Radioactive isotopes of uranium and potassium are the primary contributors to this decay heat, this radioactive decay is the primary source of heat from which geothermal energy derives. In a typical nuclear fission reaction, 187 MeV of energy are released instantaneously in the form of kinetic energy from the fission products, kinetic energy from the fission neutrons, instantaneous gamma rays, or gamma rays from the capture of neutrons. An additional 23 MeV of energy are released at some time after fission from the beta decay of fission products. About 10 MeV of the energy released from the beta decay of fission products is in the form of neutrinos, since neutrinos are weakly interacting, this 10 MeV of energy will not be deposited in the reactor core; this results in 13 MeV being deposited in the reactor core from delayed beta decay of fission products, at some time after any given fission reaction has occurred. In a steady state, this heat from delayed fission product beta decay contributes 6.5% of the normal reactor heat output.
When a nuclear reactor has been shut down, nuclear fission is not occurring at a large scale, the major source of heat production will be due to the delayed beta decay of these fission products. For this reason, at the moment of reactor shutdown, decay heat will be about 6.5% of the previous core power if the reactor has had a long and steady power history. About 1 hour after shutdown, the decay heat will be about 1.5% of the previous core power. After a day, the decay heat falls to 0.4%, after a week it will be only 0.2%. The decay heat production rate will continue to decrease over time. An approximation for the decay heat curve valid from 10 seconds to 100 days after shutdown is P P 0 = 0.066 where P is the decay power, P 0 is the reactor power before shutdown, τ is the time since reactor startup and τ s is the time of reactor shutdown measured from the time of startup. For an approach with a more direct physical basis, some models use the fundamental concept of radioactive decay. Used nuclear fuel contains a large number of different isotopes that contribute to decay heat, which are all subject to the radioactive decay law, so some models consider decay heat to be a sum of exponential functions with different decay constants and initial contribution to the heat rate.
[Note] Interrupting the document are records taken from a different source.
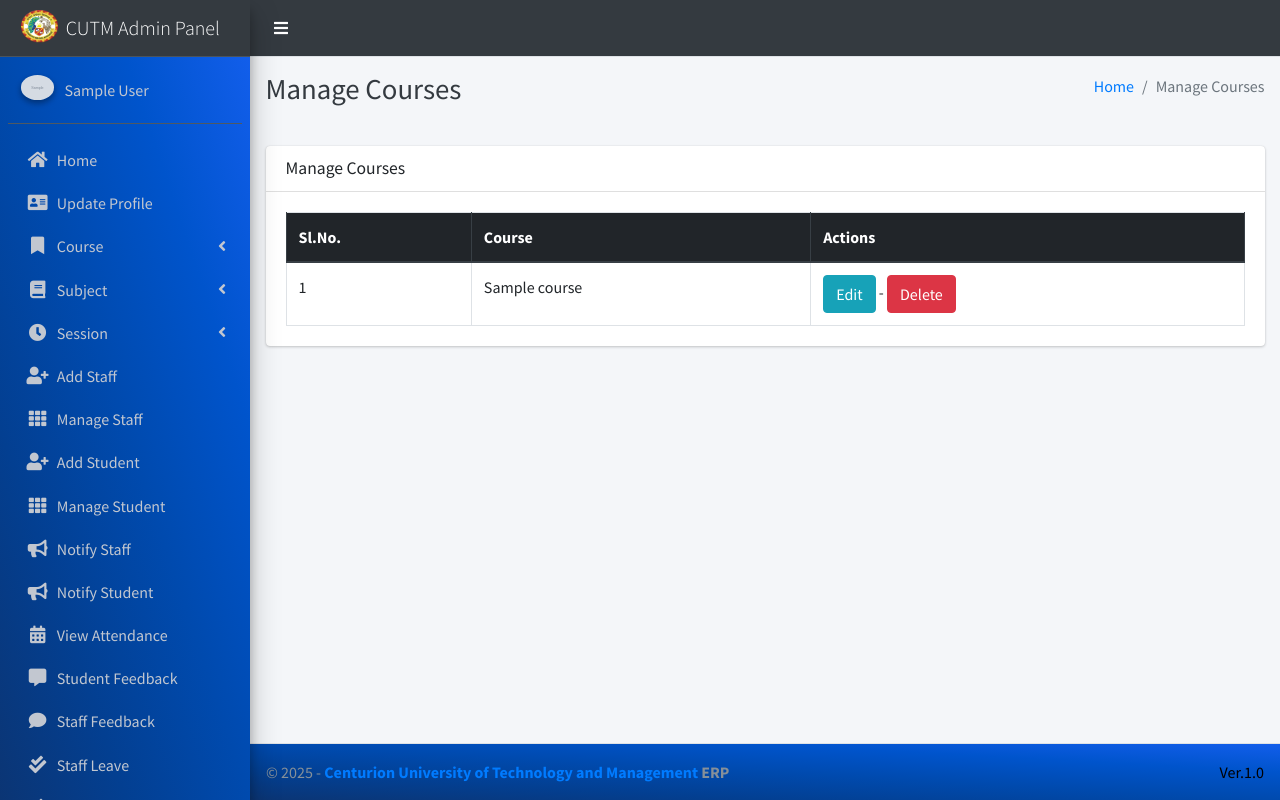
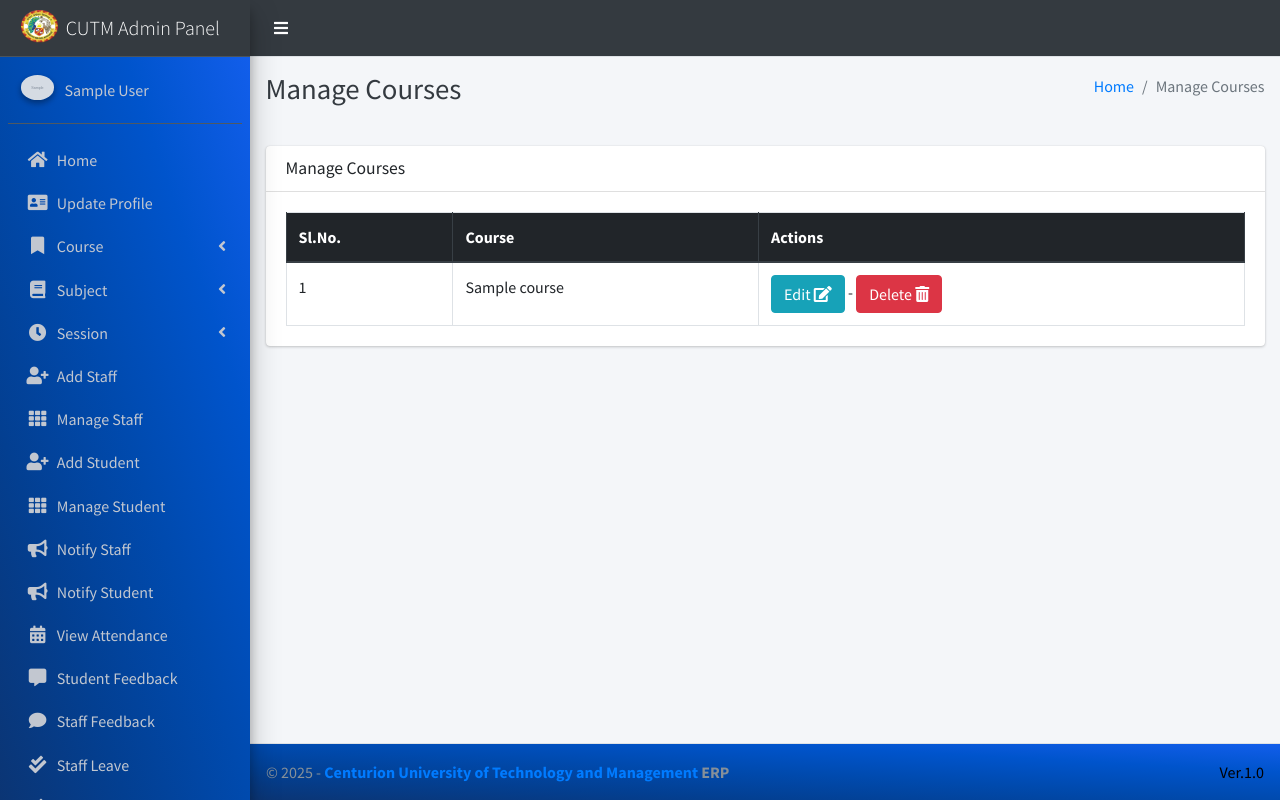
Before and after one commit to KiranKumarMalik/College-ERP, a Django app: page /course/manage/ in a window 1280 px wide. Run offline with Django 3.2, Linux system fonts and the light colour scheme; a user stored in the database is signed in; tables that the repository leaves empty hold one stand-in row (values such as "Sample post"); grey boxes marked "Sample" are stand-in pictures; some libraries are stand-ins or nearby versions.

Commit message:
change in icons

```diff
--- a/main_app/templates/hod_template/manage_course.html
+++ b/main_app/templates/hod_template/manage_course.html
@@ -28,8 +28,8 @@
                                     <td>{{ forloop.counter }}</td>
                                     <td>{{course.name}}</td>
                                     <td>
-                                        <a href="{% url 'edit_course' course.id %}" class="btn btn-info">Edit</a> -
-                                        <a href="{% url 'delete_course' course.id %}" onclick="return confirm('Are you sure you want to delete this course ?')" class="btn btn-danger">Delete</a>
+                                        <a href="{% url 'edit_course' course.id %}" class="btn btn-info">Edit <i class="fas fa-edit"></i></a> -
+                                        <a href="{% url 'delete_course' course.id %}" onclick="return confirm('Are you sure you want to delete this course ?')" class="btn btn-danger">Delete <i class="fas fa-trash-alt"></i></a>
                                     </td>
                                 </tr>
                                 {% endfor %}
```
A more accurate model would consider the effects of precursors, since many isotopes follow several steps in their radioactive decay chain, the decay of daughter products will have a greater effect longer after shutdown. P P 0 = ∑ i = 1 11 P i e − λ t